## Work required
Your job is to return every line in the data holding the string "アテンションが記憶想起の認知モデルたりうるならば".

## Supplied entries
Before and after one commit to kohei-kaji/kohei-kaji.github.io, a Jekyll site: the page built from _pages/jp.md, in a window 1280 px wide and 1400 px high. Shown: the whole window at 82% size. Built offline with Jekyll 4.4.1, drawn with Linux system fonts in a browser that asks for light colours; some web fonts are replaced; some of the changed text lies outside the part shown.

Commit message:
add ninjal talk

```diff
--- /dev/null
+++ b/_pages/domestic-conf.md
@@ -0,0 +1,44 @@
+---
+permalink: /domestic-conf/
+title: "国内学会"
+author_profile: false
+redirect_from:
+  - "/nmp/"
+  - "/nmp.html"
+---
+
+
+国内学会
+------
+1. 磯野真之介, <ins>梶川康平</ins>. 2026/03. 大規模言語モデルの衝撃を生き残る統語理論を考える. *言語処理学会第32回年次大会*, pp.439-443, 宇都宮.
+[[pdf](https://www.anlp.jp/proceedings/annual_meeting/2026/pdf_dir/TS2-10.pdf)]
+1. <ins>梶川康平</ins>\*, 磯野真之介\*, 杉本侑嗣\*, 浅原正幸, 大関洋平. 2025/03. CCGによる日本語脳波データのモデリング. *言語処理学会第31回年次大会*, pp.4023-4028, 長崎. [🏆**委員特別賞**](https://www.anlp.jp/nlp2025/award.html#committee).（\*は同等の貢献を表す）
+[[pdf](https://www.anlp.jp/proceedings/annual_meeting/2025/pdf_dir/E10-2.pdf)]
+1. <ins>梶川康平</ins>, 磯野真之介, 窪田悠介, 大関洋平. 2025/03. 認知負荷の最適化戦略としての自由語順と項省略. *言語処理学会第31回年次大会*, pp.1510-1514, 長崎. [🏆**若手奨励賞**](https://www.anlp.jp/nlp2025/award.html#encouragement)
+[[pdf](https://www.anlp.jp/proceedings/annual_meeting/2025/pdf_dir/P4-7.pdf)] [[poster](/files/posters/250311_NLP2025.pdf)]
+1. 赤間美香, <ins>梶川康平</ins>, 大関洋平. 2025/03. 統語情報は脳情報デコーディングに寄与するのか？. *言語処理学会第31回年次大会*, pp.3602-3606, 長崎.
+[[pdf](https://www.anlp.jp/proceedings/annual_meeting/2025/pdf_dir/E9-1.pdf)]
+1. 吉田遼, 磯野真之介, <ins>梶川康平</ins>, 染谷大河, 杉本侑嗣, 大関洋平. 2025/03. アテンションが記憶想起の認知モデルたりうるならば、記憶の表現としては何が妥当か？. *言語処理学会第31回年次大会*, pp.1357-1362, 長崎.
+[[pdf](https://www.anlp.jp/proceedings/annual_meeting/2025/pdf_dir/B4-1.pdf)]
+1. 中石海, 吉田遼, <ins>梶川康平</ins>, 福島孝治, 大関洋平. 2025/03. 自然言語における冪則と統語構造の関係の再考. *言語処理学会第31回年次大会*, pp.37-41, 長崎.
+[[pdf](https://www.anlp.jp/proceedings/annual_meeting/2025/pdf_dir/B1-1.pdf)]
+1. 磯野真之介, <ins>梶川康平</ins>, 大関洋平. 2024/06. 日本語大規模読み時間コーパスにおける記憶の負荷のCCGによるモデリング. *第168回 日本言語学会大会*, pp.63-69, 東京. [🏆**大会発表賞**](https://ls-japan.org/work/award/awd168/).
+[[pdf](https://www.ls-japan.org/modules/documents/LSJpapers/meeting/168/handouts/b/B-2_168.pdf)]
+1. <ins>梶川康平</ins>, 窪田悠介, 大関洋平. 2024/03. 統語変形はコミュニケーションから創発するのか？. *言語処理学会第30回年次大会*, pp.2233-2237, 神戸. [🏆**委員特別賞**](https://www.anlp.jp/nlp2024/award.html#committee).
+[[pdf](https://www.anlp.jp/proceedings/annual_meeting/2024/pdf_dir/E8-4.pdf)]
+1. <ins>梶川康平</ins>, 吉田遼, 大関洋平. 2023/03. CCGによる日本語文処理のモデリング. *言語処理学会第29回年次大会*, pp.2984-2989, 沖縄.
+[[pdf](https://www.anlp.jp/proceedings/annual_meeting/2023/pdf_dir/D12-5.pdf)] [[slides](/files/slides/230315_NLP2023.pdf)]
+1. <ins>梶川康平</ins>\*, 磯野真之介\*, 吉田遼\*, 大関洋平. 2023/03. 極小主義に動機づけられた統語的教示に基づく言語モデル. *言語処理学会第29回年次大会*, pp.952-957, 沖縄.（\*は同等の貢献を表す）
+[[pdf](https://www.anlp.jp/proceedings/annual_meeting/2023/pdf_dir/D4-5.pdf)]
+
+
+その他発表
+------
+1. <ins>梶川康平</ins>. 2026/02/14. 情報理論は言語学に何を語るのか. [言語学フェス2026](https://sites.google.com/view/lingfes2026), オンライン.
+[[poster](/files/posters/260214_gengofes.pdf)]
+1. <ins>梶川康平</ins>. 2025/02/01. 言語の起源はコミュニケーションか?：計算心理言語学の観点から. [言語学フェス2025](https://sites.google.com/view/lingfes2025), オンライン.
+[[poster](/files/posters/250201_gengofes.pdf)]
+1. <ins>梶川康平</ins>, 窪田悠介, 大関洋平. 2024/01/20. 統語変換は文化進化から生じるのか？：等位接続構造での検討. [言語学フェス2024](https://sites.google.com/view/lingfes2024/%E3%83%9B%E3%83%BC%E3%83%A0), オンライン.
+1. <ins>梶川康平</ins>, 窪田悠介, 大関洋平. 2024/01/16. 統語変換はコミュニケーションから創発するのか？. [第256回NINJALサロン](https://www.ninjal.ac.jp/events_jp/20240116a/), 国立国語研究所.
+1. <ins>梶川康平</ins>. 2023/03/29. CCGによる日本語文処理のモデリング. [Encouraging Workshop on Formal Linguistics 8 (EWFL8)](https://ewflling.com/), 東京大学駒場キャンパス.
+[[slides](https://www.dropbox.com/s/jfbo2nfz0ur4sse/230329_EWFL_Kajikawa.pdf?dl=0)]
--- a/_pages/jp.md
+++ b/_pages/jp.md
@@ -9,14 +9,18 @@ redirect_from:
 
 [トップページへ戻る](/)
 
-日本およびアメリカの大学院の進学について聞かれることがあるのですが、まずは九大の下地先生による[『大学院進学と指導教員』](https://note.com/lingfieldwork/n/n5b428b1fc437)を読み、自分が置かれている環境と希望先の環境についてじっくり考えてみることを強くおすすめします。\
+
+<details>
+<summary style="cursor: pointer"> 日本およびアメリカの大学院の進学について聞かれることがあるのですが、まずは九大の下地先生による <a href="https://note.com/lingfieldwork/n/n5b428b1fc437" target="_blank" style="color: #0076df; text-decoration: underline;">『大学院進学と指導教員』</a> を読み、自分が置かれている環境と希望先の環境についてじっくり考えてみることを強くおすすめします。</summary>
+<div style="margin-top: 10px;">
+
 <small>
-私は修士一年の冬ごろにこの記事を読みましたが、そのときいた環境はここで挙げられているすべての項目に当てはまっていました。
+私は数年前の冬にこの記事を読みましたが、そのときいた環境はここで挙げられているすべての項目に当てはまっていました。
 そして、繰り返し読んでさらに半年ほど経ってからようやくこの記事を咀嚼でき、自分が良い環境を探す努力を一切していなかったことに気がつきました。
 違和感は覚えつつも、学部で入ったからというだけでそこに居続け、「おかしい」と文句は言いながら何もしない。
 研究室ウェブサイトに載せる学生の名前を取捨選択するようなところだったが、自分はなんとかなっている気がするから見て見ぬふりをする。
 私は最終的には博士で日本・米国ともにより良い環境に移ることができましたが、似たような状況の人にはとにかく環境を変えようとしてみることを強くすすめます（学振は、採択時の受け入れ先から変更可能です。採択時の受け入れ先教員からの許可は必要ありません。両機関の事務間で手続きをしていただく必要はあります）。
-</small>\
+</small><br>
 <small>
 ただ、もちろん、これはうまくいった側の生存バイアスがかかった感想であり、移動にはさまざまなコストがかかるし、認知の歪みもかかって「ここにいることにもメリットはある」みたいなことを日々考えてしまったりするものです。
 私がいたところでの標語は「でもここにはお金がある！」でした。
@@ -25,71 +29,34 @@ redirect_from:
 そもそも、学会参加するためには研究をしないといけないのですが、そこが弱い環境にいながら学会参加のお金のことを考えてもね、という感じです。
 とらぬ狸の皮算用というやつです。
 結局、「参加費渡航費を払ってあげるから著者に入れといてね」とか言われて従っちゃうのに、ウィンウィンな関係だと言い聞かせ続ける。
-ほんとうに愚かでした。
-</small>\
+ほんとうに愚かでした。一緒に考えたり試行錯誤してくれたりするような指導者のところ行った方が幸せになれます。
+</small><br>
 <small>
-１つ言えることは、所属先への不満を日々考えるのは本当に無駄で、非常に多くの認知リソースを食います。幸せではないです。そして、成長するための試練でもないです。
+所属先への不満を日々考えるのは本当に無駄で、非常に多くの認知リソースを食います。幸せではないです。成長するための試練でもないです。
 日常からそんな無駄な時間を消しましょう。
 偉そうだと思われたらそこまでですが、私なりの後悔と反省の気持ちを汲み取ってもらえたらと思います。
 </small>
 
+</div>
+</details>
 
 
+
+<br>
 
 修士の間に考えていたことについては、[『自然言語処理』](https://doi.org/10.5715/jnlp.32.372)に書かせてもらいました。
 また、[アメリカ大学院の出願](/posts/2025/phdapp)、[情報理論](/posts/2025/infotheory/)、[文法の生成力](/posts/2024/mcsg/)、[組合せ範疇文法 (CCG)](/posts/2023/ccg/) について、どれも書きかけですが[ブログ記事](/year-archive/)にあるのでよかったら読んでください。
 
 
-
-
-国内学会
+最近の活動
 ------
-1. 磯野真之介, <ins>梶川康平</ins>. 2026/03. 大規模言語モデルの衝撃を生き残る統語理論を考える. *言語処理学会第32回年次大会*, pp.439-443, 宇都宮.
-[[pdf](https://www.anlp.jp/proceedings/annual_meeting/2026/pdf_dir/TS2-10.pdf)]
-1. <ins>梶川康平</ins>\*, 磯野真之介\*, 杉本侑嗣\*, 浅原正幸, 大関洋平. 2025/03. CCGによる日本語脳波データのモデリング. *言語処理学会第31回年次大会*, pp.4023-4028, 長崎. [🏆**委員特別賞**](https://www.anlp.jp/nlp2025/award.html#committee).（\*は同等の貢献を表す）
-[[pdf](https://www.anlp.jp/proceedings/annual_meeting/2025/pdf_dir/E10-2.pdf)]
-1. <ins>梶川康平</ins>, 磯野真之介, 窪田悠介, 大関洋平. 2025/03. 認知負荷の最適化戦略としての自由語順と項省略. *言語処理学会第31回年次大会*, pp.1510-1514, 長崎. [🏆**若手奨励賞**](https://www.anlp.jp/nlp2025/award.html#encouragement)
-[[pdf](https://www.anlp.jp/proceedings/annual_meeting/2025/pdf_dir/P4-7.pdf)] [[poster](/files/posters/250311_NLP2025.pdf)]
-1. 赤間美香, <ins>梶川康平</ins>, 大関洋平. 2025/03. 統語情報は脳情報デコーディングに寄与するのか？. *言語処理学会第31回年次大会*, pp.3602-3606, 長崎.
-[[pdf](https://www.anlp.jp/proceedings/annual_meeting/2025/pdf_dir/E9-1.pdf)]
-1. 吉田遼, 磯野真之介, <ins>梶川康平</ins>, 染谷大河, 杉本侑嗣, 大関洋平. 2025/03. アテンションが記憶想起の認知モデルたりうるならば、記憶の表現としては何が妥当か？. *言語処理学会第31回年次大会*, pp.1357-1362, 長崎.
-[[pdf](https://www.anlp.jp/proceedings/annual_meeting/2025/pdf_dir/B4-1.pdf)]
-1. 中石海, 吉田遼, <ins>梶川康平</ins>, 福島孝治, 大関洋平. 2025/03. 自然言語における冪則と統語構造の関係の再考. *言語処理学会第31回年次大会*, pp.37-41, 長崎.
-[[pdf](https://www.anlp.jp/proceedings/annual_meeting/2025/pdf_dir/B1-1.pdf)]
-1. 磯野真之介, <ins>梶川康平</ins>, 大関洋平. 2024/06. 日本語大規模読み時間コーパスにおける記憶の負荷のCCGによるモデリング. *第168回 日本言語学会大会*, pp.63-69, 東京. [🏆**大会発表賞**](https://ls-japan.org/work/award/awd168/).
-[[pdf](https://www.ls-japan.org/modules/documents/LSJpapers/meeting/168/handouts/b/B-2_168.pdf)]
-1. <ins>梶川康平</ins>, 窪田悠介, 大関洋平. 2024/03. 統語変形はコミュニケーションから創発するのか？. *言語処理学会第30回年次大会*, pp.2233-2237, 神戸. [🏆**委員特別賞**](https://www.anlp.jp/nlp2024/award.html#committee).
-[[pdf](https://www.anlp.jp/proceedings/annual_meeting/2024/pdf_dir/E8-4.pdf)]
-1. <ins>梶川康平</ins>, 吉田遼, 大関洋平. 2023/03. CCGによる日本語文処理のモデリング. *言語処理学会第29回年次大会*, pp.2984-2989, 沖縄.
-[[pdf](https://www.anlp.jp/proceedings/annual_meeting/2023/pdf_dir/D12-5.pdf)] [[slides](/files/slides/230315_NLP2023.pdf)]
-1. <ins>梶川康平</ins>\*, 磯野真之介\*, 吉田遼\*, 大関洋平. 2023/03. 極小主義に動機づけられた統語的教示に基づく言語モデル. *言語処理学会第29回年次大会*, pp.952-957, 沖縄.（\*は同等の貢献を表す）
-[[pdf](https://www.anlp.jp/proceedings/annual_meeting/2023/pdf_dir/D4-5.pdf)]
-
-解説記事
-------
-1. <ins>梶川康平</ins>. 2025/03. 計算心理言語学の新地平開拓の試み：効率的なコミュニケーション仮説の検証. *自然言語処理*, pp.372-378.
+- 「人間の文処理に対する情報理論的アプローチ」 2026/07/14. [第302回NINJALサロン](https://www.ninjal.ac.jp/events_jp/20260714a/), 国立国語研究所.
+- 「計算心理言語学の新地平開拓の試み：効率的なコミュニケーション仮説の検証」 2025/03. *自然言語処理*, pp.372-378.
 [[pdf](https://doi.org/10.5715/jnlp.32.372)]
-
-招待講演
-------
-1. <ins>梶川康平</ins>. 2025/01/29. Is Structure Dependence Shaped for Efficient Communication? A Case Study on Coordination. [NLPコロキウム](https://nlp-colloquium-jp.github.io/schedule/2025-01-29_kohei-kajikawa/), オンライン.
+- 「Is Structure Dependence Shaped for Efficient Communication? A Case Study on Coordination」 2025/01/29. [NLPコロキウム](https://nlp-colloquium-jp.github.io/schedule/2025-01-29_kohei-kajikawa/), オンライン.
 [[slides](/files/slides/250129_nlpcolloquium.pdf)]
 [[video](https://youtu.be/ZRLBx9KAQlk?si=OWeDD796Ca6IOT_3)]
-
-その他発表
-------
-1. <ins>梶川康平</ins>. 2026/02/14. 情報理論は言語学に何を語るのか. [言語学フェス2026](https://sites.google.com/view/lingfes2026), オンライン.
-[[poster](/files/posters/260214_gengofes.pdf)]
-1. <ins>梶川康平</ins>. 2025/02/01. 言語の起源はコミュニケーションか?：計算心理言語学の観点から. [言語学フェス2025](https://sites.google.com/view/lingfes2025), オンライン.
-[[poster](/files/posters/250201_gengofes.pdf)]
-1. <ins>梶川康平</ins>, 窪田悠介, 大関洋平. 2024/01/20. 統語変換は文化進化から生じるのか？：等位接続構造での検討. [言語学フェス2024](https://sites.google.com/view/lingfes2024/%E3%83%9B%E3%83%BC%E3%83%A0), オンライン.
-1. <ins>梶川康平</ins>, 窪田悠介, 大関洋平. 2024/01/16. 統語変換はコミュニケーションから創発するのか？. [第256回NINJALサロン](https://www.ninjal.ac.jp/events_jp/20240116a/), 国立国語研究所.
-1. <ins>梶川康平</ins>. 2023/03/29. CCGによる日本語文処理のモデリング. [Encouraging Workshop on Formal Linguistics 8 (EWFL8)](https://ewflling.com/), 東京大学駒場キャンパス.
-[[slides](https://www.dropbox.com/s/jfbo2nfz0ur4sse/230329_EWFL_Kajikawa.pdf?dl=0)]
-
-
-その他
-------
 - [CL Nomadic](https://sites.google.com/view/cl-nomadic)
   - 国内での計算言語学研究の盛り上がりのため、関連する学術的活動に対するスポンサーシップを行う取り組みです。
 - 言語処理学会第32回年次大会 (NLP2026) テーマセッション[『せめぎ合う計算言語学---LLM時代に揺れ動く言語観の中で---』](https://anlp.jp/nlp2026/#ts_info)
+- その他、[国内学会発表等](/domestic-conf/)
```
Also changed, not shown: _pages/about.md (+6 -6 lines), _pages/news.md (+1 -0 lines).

## Answer to the exercise
+1. 吉田遼, 磯野真之介, <ins>梶川康平</ins>, 染谷大河, 杉本侑嗣, 大関洋平. 2025/03. アテンションが記憶想起の認知モデルたりうるならば、記憶の表現としては何が妥当か？. *言語処理学会第31回年次大会*, pp.1357-1362, 長崎.
-1. 吉田遼, 磯野真之介, <ins>梶川康平</ins>, 染谷大河, 杉本侑嗣, 大関洋平. 2025/03. アテンションが記憶想起の認知モデルたりうるならば、記憶の表現としては何が妥当か？. *言語処理学会第31回年次大会*, pp.1357-1362, 長崎.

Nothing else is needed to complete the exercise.